I had the privilege of organizing a panel for the upcoming American Academy of Religion (AAR) meeting in Chicago, IL. It is sponsored by the Asian North American Religion, Culture, and Society (ANARCS) Group and will feature a very diverse panel of scholars speaking about masculinities and gender issues in “conservative” Asian American and Asian Canadian communities. Here is our abstract:
This panel session explores the “conservatism” of certain Asian North American religious communities, particularly evangelical and fundamentalist Christian ones, around gender issues.
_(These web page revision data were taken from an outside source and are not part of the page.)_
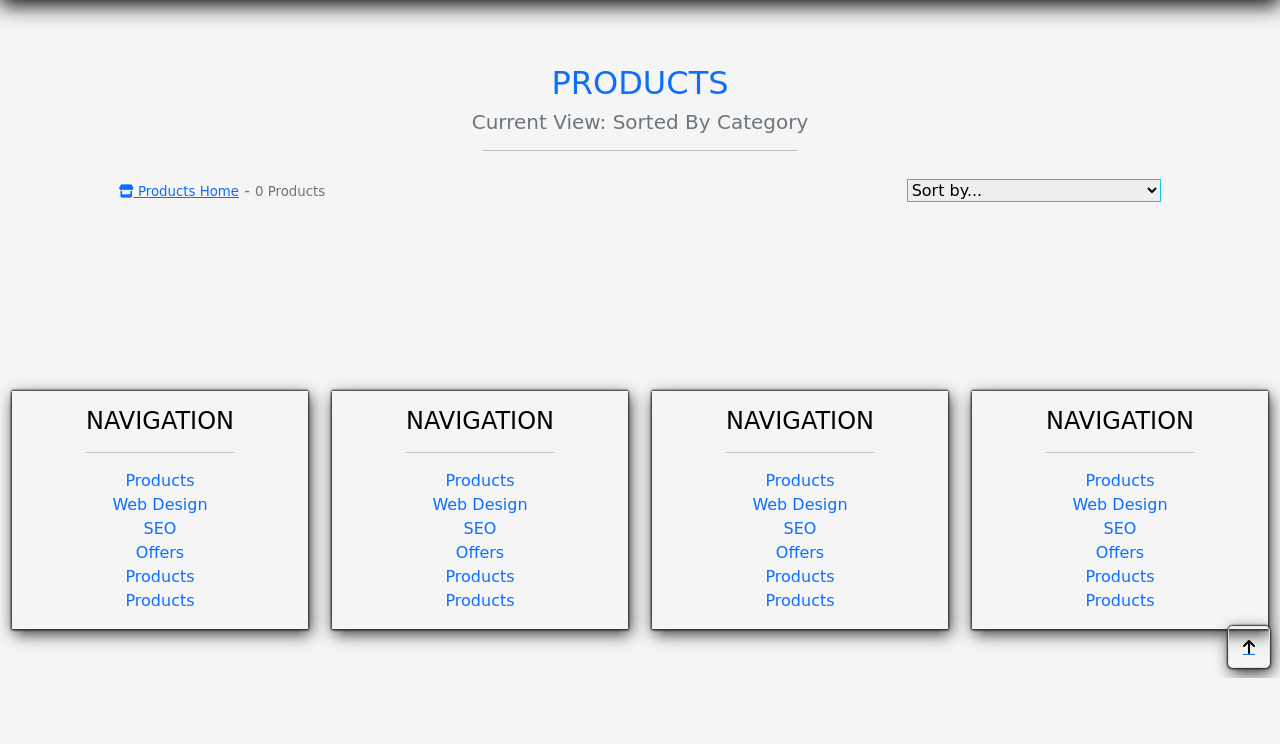
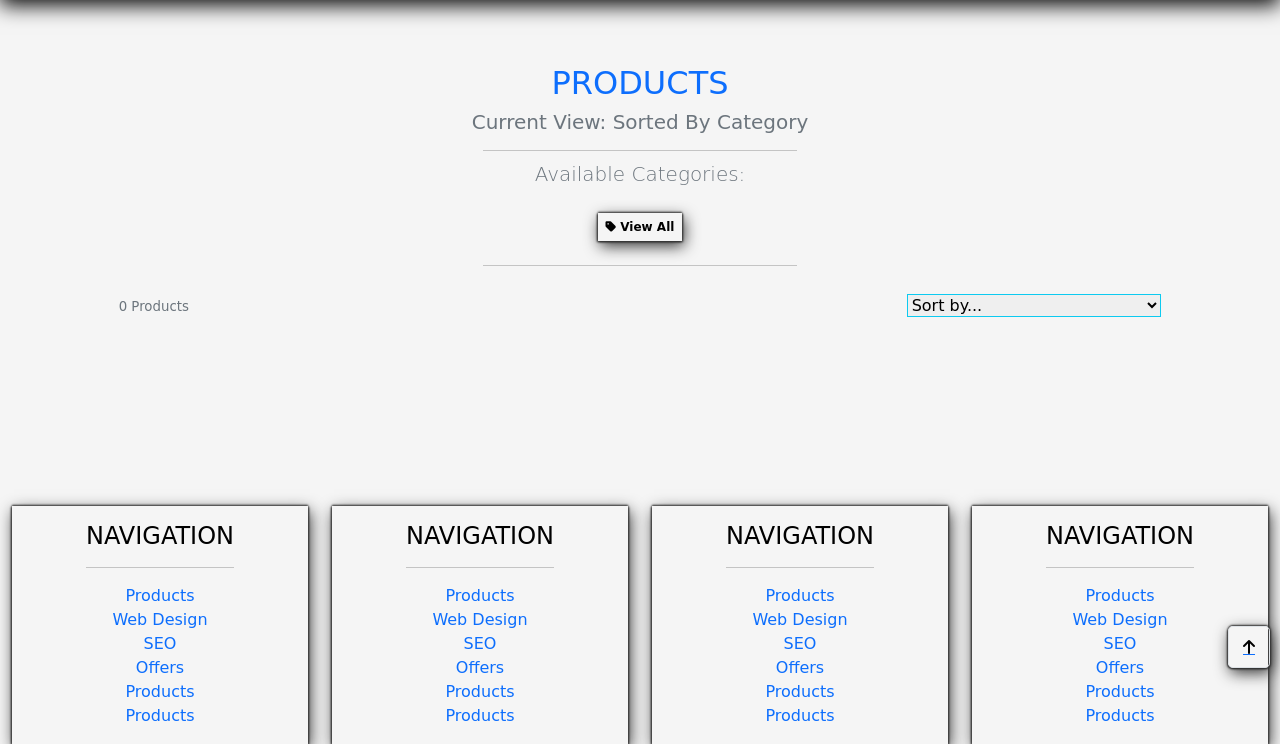
Before and after one commit to J-O-B/manage-my-web, a Django app: page /products/?sort=category in a window 1280 px wide. Shown: the part 122-866 px from the top of the page. Before the commit the page ends 800 px from the top, so only its background shows below. Run offline with Django 3.2, Linux system fonts and the light colour scheme; data that the repository does not hold is empty; some libraries are stand-ins or nearby versions; some web fonts are replaced.

Commit message:
adding more feedback to users on products page, added discount to context processor if subscription in purchase and render on cart page

```diff
--- a/cart/contexts.py
+++ b/cart/contexts.py
@@ -2,6 +2,11 @@ from decimal import Decimal
 from django.conf import settings
 from django.shortcuts import get_object_or_404
 from products.models import Product
+from dateutil.relativedelta import relativedelta
+from datetime import datetime
+
+
+currentDate = datetime.now()
 
 
 def cart_contents(request):
@@ -9,14 +14,21 @@ def cart_contents(request):
     cart_items = []
     total = 0
     product_count = 0
+    discount = 0
     grand_total = 0
     subscription = False
+
+    expiry = (currentDate + relativedelta(years=1)).date()
     cart = request.session.get("cart", {})
 
     for item_id, quantity in cart.items():
         product = get_object_or_404(Product, pk=item_id)
-        if product.plan == 2:
-            subscription = True
+
+        # Only follow this step if subscription is still False
+        if not subscription:
+            if product.plan == 2:
+                subscription = True
+
         total += quantity * product.price
         product_count += quantity
         cart_items.append({
@@ -26,7 +38,12 @@ def cart_contents(request):
         })
 
     if total > 0:
-        grand_total = total + (total * Decimal(settings.TAX_RATE))
+        if subscription:
+            add = float(total + (total * Decimal(settings.TAX_RATE)))
+            grand_total = add * 0.9
+            discount = add * 0.1
+        else:
+            grand_total = total + (total * Decimal(settings.TAX_RATE))
 
     tax = total * Decimal(settings.TAX_RATE)
     context = {
@@ -36,6 +53,8 @@ def cart_contents(request):
         "grand_total": grand_total,
         "subscription": subscription,
         "tax": tax,
+        "expiry": expiry,
+        "discount": discount,
     }
 
     return context
--- a/products/templates/products/product_detail.html
+++ b/products/templates/products/product_detail.html
@@ -117,6 +117,7 @@
                                                 {% if product.plan == 1 %}
                                                     <input type="number" class="form-control qtn_input" name="quantity" value="1" min="1" max="99" data-item_id={{product.id}} id="id_qty_{{product.id}}">
                                                 {% elif product.plan == 2 %}
+                                                    <input type="hidden" name="quantity" value="1" data-item_id={{product.id}} id="id_qty_{{product.id}}">
                                                     <p class="text-center small">
                                                         This product is a subscription based product. The price indicated is a 1 year fee for this service. <br>
                                                         For further information, please review the <a href="#subscription" class="text-decoration-none">subscription section</a> below.
--- a/products/templates/products/products.html
+++ b/products/templates/products/products.html
@@ -27,10 +27,17 @@
                 {% if subtitle %}
                     <h3 class="text-muted h5">Current View: Sorted By {{subtitle|title}}</h3>
                 {% endif %}
-                {% for c in current_categories %}
-                    <a href="{% url 'products' %}?category={{c.name}}" class="category-badge text-decoration-none">
-                        <span class="p-2 m-2 badge badge-white rounded-0 box-shadow scale">
-                            <i class="fas fa-tag mr-1"></i> {{c.friendly_name}}
+                <hr class="w-25 mb-2 mx-auto">
+                <p class="lead text-muted">Available Categories:</p>
+                <a href="{% url 'products' %}" class="category-badge text-decoration-none">
+                    <span class="p-2 m-2 badge badge-white rounded-0 box-shadow text-black scale">
+                        <i class="fas fa-tag mr-1"></i> View All
+                    </span>
+                </a>
+                {% for category in categories %}
+                    <a href="{% url 'products' %}?category={{category.name}}" class="category-badge text-decoration-none">
+                        <span class="p-2 m-2 badge badge-white rounded-0 box-shadow text-black scale">
+                            <i class="fas fa-tag mr-1"></i> {{category.friendly_name}}
                         </span>
                     </a>
                 {% endfor %}
@@ -59,9 +66,15 @@
                     <div class="col-12 col-md-6 order-md-first">
                         <p class="text-muted mt-3 text-center text-md-start">
                             {% if search_term or current_categories or current_sorting != 'None_None' %}
-                                <span class="small"><a href="{% url 'products' %}"><i class="fas fa-store"></i> Products Home</a></span>
+                                {% if current_categories %}
+                                    {% for i in current_categories %}
+                                        <span class="small">{{i.friendly_name|title}}</span> -
+                                    {% endfor %}
+                                {% endif %}
+                            {% else %}
+                                <span class="small">Current View </span>
                             {% endif %}
-                            - <span class="small">
+                            <span class="small">
                                 {{ products| length }} Products
                                 {% if search_term %}
                                     Found For
@@ -142,23 +155,23 @@
                         </div>
 
                         {% if forloop.counter|divisibleby:1 %}
-                            <div class="col-12 d-sm-none mb-5 mx-auto">
-                                <hr class="w-50">
+                            <div class="col-12 d-sm-none my-3 mx-auto">
+                                <hr class="w-50 mx-auto">
                             </div>
                         {% endif %}
                         {% if forloop.counter|divisibleby:2 %}
-                            <div class="col-12 d-none d-sm-block d-md-block d-lg-none mb-5 mx-auto">
-                                <hr class="w-50">
+                            <div class="col-12 d-none d-sm-block d-md-block d-lg-none my-3 mx-auto">
+                                <hr class="w-50 mx-auto">
                             </div>
                         {% endif %}
                         {% if forloop.counter|divisibleby:3 %}
-                            <div class="col-12 d-none d-lg-block d-xl-none mb-5 mx-auto">
-                                <hr class="w-50">
+                            <div class="col-12 d-none d-lg-block d-xl-none my-3 mx-auto">
+                                <hr class="w-50 mx-auto">
                             </div>
                         {% endif %}
                         {% if forloop.counter|divisibleby:4 %}
-                            <div class="col-12 d-none d-xl-block mb-5 mx-auto">
-                                <hr class="w-50">
+                            <div class="col-12 d-none d-xl-block my-3 mx-auto">
+                                <hr class="w-50 mx-auto">
                             </div>
                         {% endif %}
                     {% endfor %}
--- a/products/views.py
+++ b/products/views.py
@@ -8,6 +8,7 @@ from datetime import datetime
 
 def all_products(request):
     products = Product.objects.all()
+    all_categories = Category.objects.all()
     query = None
     categories = None
     sort = None
@@ -89,6 +90,7 @@ def all_products(request):
         'products': products,
         'search_term': query,
         'current_categories': categories,
+        'categories': all_categories,
         'current_sorting': current_sorting,
         'custom_title': custom_title,
         'subtitle': subtitle,
--- a/static/css/base.css
+++ b/static/css/base.css
@@ -154,13 +154,10 @@ body{
         0px -1px 2px #333;
 }
 .scale{
-    background: #f5f5f5;
-    color: #000;
     transition: all 0.1s ease-out;
 }
 .scale:hover{
     transform: scale(1.1,1.1);
-    background: #5cb85c;
 }
 .scale:hover i{
     color: #0275d8;
```
Also changed, not shown: cart/templates/cart/cart.html (+12 -3 lines).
By gender “conservatism,” we refer to attempts to reinforce heteronormative, patriarchal practices both within Asian North American religious communities and without in civil society.
Our panelists will discuss 1) the usage of evangelicalism by Korean American men to restore a sense of empowerment, 2) the appropriation of Asian American tropes of mixed-martial arts and “linsanity” (following the recent stardom of Jeremy Lin) by conservative evangelicals at large to reconstitute masculinities, 3) the experience of a trans-male in a Korean American Christian community in New York, 4) the activism of conservative Asian Americans in opposing LGBTQI rights in America, and 5) the exploration of conservative Asian North American religious groups in a Canadian context who oppose sexual equality despite its federal legal status. A feminist ethicist will respond.
The panel will be chaired by Michael Sepidoza Campos (GTU) and will be responded to by Grace Yia-Hei Kao (Claremont School of Theology). The panelists themselves come from very diverse backgrounds and espouse fairly different academic approaches; they are: Mark Chung Hearn (Azusa Pacific University), Steve B. Hu (UC Santa Barbara), Sung Won Park (Union Theological Seminary), Patrick S. Cheng (Episcopal Divinity School), and myself. Our aim in assembling this very diverse set of voices is to encourage conversation on a topic that has been seldom discussed in Asian North American religious studies, not to mention academic discussion more generally.
I will be speaking on the intersection of Asian Canadian studies and the need to contextualize the traditional sexuality activism of Cantonese Protestants in Vancouver, British Columbia, within their engagements with Canadian civil society. My take on the panel is that these issues require a fair, accurate, and scholarly interpretation from the academy and are not served well by caricatures, particularly as stereotyping often leads to the very forms of socially unjust orientalizing racism that are increasingly unacceptable in our civil society.
The panel will take place Sunday, 18 November 2012, from 9 AM to 11:30 AM and all those registered for the AAR meeting are warmly invited to join in what promises to be an exciting conversation.
On Monday, 19 November 2012, I will also be presiding over another ANARCS panel entitled “Boundary Crossings: New Directions in Asian American Theologies.” This panel will feature Barbara Yuki Schwartz (Garrett-Evangelical Theological Seminary), Simon Joseph Kierulf (Union Presbyterian Seminary), Yeon Yeon Hwang (Graduate Theological Union), and Ren Ito (University of Toronto), and the respondent will be Nami Kim (Spellman College). The panel will be held from 1-3 PM, and it will be followed by the ANARCS Business Meeting.